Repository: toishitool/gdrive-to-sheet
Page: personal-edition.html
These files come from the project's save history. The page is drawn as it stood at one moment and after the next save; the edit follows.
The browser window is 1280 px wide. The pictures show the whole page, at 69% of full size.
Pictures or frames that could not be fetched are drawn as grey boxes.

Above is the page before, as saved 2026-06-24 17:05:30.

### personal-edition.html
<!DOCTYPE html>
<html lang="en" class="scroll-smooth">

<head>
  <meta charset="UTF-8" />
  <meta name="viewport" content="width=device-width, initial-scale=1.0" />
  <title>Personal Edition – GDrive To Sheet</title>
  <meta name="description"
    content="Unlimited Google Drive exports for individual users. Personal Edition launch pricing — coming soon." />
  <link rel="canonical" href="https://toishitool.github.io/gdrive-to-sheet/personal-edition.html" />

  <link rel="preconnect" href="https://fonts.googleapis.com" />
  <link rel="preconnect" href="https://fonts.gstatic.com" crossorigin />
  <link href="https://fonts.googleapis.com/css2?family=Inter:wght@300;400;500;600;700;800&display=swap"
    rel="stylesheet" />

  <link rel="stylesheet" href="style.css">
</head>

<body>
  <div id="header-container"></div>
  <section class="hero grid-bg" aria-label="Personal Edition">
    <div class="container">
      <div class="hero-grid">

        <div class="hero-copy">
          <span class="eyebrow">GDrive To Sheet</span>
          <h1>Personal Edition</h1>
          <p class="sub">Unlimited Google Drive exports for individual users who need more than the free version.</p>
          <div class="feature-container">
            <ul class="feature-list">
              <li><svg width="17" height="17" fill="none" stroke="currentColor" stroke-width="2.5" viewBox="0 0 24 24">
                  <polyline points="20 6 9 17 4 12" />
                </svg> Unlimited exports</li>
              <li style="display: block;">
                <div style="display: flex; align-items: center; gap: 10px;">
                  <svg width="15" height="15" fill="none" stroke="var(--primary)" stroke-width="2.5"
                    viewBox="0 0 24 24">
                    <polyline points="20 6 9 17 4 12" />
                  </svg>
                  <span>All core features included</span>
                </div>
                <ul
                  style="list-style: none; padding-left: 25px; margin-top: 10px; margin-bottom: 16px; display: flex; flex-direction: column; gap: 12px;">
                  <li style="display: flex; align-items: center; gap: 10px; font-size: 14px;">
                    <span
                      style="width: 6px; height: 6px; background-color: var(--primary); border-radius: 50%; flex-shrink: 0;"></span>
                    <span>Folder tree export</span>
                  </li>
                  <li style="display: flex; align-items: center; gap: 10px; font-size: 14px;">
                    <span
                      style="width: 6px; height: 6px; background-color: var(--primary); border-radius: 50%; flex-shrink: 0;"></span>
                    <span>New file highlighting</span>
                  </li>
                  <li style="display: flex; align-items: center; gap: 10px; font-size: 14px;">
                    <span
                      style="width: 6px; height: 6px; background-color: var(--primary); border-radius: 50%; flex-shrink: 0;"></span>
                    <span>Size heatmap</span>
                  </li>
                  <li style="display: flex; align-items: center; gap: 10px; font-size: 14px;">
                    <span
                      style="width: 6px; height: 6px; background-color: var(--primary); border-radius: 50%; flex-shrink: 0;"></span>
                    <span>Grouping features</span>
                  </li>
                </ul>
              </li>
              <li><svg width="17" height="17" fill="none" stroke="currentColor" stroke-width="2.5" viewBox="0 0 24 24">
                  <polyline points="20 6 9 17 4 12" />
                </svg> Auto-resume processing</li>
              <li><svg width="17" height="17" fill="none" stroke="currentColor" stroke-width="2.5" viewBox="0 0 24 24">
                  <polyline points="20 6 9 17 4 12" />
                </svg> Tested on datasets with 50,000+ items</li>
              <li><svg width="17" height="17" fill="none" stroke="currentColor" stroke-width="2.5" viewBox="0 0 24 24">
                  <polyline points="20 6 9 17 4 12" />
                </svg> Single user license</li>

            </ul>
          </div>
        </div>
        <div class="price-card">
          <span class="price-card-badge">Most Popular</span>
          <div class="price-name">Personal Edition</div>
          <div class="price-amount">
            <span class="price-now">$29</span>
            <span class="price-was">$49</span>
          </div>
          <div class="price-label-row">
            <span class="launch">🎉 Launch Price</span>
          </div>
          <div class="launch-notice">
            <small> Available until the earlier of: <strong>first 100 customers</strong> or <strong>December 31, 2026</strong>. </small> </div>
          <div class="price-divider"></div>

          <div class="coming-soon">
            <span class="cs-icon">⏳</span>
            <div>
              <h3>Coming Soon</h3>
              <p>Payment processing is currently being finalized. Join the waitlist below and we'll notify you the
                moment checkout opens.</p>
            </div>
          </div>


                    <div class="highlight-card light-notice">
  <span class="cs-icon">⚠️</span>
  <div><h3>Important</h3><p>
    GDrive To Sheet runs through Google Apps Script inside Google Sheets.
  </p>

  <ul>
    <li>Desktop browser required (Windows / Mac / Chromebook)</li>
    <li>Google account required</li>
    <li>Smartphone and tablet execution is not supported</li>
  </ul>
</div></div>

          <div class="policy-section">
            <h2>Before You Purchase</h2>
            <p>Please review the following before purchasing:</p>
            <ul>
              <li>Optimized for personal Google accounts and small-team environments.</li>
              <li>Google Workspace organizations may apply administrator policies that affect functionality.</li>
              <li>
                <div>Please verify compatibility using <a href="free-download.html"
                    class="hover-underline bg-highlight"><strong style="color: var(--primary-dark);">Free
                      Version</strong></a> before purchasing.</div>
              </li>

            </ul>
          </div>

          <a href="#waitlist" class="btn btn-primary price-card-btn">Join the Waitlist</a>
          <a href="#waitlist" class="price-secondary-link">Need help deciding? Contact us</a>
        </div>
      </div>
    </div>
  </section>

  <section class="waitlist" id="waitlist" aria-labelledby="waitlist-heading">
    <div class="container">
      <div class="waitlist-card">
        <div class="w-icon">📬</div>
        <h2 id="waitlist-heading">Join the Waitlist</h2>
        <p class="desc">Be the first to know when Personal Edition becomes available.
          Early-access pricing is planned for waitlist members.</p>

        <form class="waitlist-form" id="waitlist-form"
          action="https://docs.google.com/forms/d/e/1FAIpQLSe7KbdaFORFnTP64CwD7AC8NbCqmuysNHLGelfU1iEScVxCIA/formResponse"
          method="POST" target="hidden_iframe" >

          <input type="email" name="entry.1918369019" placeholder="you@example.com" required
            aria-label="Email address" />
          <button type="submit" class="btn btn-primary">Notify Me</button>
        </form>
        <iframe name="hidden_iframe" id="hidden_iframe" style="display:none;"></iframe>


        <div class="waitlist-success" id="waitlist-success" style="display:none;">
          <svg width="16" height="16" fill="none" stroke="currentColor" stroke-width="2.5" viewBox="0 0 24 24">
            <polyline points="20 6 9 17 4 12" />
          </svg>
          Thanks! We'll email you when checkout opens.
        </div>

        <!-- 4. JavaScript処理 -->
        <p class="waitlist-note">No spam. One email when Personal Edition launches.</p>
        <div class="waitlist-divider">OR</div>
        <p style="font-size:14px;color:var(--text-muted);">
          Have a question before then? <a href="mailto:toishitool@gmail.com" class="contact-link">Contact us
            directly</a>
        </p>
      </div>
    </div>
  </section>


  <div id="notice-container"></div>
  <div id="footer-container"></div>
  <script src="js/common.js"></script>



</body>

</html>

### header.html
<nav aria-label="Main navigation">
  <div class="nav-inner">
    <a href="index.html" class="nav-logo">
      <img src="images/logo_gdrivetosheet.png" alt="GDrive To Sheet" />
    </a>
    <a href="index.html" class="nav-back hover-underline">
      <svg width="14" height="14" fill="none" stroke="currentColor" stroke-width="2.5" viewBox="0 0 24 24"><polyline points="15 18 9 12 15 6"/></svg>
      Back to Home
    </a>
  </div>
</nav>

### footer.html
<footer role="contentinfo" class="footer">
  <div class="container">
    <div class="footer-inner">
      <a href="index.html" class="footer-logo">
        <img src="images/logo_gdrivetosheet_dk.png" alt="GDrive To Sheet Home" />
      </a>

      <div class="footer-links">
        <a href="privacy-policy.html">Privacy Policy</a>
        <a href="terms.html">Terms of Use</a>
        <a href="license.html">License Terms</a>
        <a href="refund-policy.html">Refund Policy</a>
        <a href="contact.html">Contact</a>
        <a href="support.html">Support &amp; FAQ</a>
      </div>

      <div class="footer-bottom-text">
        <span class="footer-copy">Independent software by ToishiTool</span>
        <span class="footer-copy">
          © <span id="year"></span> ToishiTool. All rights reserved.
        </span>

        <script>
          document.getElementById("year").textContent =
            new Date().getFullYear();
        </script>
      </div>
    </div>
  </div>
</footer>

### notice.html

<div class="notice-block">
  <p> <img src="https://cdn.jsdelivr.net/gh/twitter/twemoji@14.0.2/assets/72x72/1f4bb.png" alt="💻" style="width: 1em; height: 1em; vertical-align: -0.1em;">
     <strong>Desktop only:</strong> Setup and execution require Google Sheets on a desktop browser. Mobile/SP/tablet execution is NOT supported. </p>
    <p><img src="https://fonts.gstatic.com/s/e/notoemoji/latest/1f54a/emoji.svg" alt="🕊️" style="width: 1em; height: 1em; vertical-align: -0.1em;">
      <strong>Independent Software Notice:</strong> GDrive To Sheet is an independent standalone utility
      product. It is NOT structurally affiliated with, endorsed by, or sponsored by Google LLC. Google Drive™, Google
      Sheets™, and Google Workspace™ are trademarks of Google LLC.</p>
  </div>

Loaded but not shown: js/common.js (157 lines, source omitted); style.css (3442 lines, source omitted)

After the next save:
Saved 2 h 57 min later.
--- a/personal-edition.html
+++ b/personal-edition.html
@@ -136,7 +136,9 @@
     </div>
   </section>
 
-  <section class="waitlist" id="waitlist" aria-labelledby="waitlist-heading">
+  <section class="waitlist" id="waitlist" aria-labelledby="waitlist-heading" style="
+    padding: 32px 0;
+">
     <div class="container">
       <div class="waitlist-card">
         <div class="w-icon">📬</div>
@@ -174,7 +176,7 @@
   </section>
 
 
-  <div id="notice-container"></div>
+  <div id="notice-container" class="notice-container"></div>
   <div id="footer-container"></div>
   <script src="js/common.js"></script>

=-=-=-=-=

## EXERCISE BRIEF
Please return each line of the data above in which the word "copy" occurs.

## OUTPUT OF THE EXERCISE
        <div class="hero-copy">
        <span class="footer-copy">Independent software by ToishiTool</span>
        <span class="footer-copy">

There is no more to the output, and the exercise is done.